Book of the Day: Towards Holonomic Business Strategies

“The authors of this remarkable book have distilled the essence of the ideas and values taught at Schumacher College, a unique transformative learning centre based on systemic thinking and grounded in deep ecology, and they show how these teachings can be applied with many case studies of enlightened businesses. Holonomics is a powerful antidote to the fragmentation and materialistic orientation of today’s dominant culture.” – Fritjof Capra

* Book: Holonomics: Business Where People and Planet Matter. By Simon Robinson and Maria Moraes Robinson. Floris Books, 2014

Here is a description of the book’s argument and content:

“This ground-breaking book argues that people in business must adopt a ‘holonomic’ way of thinking, a dynamic and authentic understanding of the relationships within a business system, and an appreciation of the whole. Complexity and chaos are not to be feared, but rather are the foundation of successful business structures and economics.

If we look at what lies at the heart of our book Holonomics: Business Where People and Planet Matter, it is the practical implementation of deep, profound and lasting transformational change. If we analyse this in relation to organisations, what we often find is that the leadership only focus on the structural aspects of strategy. The behavioural aspects are ignored, therefore resulting in sub-optimal execution.

Holonomics presents a new world view where economics and ecology are in harmony. Using real-world case studies and practical exercises, the authors guide the reader in a new, holistic approach to business, towards a more sustainable future where both people and planet matter.

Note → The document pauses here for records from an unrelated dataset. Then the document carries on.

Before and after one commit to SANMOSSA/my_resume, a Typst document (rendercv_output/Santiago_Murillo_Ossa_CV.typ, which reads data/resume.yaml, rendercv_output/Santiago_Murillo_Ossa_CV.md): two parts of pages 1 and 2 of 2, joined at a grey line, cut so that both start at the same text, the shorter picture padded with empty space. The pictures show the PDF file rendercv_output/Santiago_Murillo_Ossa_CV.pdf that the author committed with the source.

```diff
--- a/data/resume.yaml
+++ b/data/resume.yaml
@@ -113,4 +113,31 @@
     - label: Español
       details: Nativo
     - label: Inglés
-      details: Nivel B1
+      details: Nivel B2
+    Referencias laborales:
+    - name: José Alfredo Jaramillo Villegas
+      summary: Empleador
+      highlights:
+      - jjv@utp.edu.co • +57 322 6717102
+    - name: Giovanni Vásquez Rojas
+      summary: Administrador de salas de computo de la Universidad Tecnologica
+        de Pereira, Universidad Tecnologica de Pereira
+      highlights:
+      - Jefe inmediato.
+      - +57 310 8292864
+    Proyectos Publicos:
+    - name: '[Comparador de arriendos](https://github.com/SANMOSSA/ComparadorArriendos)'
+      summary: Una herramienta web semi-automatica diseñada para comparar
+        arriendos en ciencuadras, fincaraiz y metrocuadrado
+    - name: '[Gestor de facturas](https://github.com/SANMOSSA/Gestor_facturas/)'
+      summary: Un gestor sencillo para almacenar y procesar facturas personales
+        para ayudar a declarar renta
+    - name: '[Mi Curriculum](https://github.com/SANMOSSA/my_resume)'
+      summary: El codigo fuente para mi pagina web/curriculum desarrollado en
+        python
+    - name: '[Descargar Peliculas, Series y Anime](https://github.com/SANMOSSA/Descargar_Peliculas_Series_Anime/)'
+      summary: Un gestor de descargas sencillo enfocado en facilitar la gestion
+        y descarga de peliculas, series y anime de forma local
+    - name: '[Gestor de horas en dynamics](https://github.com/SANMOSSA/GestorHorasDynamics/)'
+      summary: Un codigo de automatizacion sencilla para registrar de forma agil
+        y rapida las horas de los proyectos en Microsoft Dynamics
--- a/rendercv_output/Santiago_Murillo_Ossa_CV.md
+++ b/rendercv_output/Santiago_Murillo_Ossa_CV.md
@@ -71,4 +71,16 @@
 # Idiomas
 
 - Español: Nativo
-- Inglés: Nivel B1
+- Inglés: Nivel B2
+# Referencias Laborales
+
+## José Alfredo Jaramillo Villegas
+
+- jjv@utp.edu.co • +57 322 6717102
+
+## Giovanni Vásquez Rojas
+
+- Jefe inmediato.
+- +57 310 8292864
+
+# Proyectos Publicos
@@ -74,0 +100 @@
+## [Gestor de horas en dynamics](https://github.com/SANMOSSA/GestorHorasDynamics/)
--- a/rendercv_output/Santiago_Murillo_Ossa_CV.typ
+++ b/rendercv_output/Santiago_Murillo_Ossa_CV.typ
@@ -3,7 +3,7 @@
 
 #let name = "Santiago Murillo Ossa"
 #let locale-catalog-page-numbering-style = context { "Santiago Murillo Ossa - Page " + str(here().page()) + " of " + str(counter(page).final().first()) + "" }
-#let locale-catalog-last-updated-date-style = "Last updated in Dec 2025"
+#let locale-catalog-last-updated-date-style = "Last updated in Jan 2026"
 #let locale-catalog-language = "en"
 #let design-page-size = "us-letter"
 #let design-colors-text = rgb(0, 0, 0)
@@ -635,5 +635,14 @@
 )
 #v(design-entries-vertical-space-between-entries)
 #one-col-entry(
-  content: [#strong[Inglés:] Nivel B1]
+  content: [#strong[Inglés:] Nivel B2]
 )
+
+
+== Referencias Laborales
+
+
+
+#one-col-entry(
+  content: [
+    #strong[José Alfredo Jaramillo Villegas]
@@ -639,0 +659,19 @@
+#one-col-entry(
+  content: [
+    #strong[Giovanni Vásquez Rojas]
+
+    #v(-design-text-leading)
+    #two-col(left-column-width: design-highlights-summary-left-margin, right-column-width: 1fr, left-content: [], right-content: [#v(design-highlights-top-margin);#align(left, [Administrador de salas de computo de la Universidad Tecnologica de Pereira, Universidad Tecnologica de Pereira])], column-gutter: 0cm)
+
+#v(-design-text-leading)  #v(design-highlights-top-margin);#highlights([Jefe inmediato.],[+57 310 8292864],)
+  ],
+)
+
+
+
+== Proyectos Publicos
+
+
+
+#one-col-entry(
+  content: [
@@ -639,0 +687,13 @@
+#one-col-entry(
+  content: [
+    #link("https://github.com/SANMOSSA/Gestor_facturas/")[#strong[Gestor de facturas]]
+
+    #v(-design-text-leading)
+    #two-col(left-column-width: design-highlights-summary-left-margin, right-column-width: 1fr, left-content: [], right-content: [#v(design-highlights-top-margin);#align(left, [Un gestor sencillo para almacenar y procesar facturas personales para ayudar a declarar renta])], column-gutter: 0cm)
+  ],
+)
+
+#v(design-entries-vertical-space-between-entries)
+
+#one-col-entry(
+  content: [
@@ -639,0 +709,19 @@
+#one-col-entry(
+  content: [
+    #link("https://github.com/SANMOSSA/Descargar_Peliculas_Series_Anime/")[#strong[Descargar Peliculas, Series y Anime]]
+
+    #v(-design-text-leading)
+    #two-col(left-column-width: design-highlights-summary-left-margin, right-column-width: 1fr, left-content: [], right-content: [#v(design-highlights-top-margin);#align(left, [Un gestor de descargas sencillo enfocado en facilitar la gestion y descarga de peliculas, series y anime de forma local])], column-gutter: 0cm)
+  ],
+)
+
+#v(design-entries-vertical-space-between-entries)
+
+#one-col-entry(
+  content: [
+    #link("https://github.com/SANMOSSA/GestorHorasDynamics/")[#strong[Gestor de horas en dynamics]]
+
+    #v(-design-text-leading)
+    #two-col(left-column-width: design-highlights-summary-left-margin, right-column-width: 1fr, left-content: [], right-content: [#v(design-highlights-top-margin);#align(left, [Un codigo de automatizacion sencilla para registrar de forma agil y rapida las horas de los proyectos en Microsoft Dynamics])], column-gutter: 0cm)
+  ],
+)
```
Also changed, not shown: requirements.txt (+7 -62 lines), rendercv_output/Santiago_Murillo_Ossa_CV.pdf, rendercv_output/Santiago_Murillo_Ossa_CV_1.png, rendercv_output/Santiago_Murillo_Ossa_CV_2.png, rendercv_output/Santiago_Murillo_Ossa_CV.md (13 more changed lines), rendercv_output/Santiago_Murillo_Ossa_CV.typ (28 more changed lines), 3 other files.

Commenting on how the book can change the mental models of executives, Simon Robinson said “It is not the case that we need to change our methodologies. What we need is a new way of seeing and thinking that allows us to be mindful and truly make sense of complex situations. A new mental operating system is available, and we have termed it holonomic thinking.”